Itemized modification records
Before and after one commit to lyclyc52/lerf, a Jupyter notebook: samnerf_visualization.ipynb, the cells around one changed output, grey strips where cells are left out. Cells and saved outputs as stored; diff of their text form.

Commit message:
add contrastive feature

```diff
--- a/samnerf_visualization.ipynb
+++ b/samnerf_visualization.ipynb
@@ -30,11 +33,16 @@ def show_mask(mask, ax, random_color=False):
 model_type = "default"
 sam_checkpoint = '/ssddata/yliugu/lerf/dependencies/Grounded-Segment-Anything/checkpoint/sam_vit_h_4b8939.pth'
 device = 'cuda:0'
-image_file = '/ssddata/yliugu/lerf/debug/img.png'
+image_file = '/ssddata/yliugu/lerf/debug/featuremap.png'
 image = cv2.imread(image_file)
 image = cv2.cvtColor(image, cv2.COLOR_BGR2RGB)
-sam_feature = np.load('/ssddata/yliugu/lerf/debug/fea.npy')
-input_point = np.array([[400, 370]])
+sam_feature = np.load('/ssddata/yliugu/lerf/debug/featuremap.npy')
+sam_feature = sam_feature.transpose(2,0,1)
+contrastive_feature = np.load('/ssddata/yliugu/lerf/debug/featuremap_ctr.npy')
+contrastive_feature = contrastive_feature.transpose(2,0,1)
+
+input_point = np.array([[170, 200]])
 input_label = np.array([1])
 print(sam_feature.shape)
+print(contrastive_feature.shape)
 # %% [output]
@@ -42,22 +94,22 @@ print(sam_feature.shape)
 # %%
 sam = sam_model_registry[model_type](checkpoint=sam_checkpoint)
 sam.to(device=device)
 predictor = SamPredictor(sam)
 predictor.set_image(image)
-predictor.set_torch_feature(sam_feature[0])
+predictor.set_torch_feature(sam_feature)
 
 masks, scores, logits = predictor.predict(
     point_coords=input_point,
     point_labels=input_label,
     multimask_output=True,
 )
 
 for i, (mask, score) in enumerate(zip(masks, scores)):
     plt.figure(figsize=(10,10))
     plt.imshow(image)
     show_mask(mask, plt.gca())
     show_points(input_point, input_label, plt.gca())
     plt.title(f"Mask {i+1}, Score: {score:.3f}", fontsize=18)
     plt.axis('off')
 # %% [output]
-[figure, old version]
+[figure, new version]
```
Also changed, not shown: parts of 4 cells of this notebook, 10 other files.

--

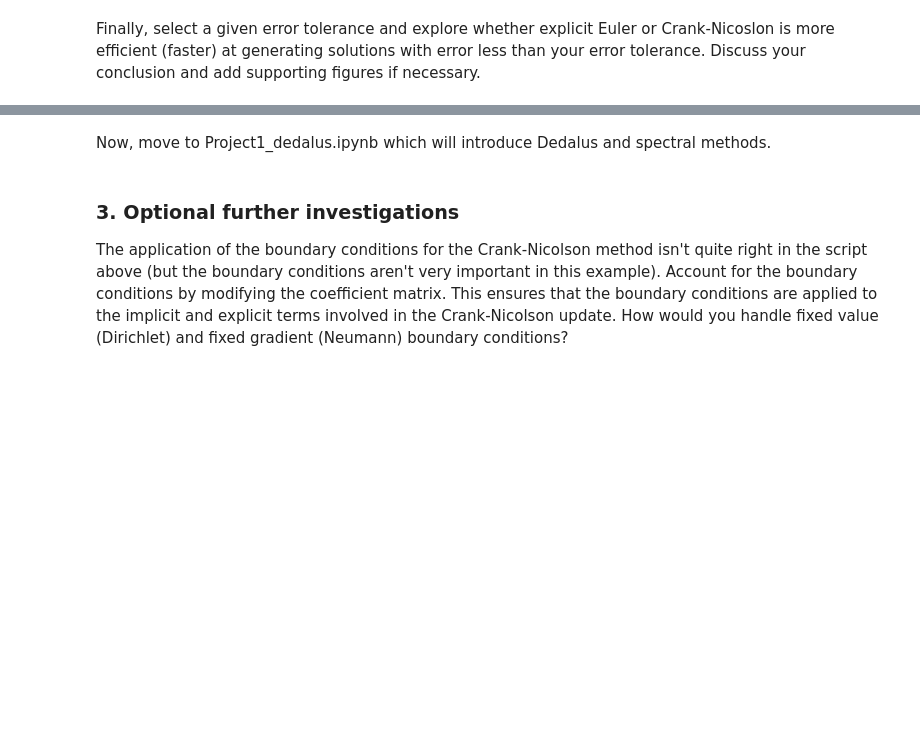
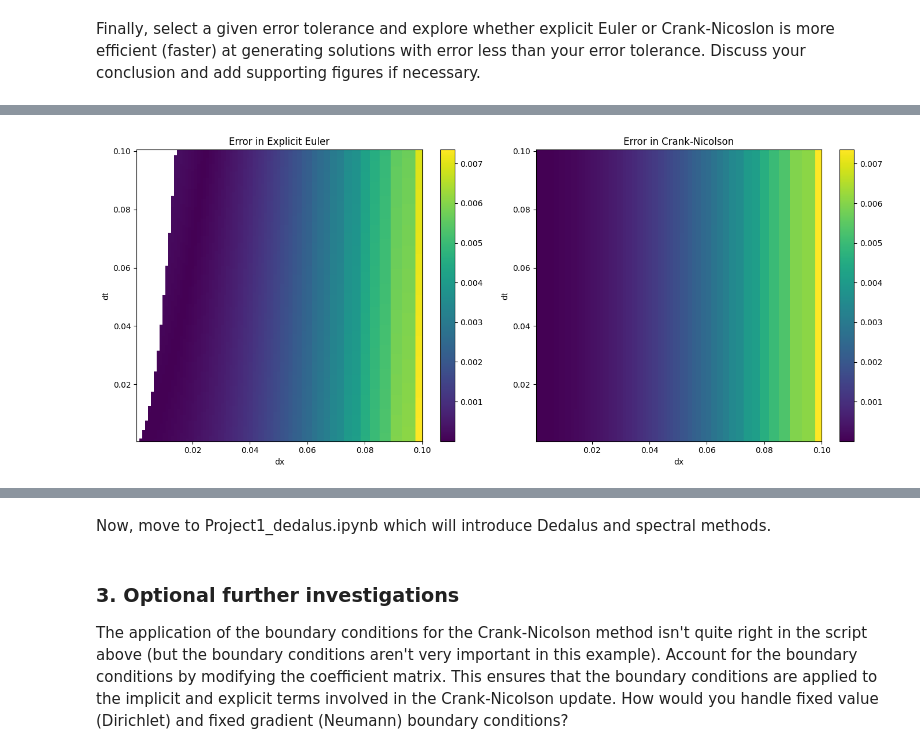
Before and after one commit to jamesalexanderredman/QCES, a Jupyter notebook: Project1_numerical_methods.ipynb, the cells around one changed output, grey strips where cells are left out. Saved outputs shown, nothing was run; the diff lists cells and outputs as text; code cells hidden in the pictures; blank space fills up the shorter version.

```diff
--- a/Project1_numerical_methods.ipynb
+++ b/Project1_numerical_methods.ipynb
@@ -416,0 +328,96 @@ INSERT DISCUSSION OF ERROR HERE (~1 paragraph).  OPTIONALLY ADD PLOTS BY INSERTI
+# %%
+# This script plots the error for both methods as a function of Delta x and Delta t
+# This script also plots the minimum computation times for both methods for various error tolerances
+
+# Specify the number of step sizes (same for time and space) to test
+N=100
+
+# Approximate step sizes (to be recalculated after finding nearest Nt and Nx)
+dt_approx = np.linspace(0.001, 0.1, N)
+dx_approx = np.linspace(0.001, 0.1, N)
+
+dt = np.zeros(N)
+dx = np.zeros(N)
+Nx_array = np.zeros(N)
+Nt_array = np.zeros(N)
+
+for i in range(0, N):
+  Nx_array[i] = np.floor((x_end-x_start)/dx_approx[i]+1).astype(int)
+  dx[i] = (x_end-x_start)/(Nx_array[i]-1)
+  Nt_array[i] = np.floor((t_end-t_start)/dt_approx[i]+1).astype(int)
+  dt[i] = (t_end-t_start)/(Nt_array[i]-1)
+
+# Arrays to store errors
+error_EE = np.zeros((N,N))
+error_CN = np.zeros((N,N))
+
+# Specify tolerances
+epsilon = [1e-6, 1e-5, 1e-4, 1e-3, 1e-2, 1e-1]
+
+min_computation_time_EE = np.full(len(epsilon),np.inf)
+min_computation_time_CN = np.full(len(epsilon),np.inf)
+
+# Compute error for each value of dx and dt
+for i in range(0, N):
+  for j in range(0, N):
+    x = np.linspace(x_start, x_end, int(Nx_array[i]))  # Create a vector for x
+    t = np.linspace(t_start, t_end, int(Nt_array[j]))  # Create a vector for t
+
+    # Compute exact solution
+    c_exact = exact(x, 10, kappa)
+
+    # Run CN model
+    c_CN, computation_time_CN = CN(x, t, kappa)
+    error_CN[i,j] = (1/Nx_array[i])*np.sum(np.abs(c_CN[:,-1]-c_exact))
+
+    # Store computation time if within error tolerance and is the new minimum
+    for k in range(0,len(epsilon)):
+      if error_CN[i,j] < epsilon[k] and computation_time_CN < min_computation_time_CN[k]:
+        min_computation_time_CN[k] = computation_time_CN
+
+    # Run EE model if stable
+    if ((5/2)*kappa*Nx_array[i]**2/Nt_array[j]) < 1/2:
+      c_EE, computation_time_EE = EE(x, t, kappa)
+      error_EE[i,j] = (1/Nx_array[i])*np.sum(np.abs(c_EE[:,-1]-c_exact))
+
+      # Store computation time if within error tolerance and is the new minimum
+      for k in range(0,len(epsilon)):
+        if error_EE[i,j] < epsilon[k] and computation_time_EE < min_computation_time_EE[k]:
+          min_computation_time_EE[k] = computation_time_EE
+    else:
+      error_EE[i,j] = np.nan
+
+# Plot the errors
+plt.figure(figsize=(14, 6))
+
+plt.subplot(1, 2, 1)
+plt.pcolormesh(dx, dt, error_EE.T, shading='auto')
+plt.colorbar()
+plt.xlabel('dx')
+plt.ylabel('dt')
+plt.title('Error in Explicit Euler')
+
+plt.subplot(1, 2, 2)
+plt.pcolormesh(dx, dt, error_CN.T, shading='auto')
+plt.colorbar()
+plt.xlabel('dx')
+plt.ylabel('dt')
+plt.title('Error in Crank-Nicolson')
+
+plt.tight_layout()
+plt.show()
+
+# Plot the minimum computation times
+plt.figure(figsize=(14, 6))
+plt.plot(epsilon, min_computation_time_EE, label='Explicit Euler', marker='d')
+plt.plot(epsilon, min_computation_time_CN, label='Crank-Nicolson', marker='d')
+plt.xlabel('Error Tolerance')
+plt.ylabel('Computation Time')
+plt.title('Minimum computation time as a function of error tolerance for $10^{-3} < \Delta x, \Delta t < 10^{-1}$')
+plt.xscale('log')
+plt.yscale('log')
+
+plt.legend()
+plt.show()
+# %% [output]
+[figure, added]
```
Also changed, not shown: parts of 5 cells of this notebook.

### Task statement
Show all lines in the records above that hold "shape".

### Output of the exercise
 print(sam_feature.shape)
+print(contrastive_feature.shape)
@@ -42,22 +94,22 @@ print(sam_feature.shape)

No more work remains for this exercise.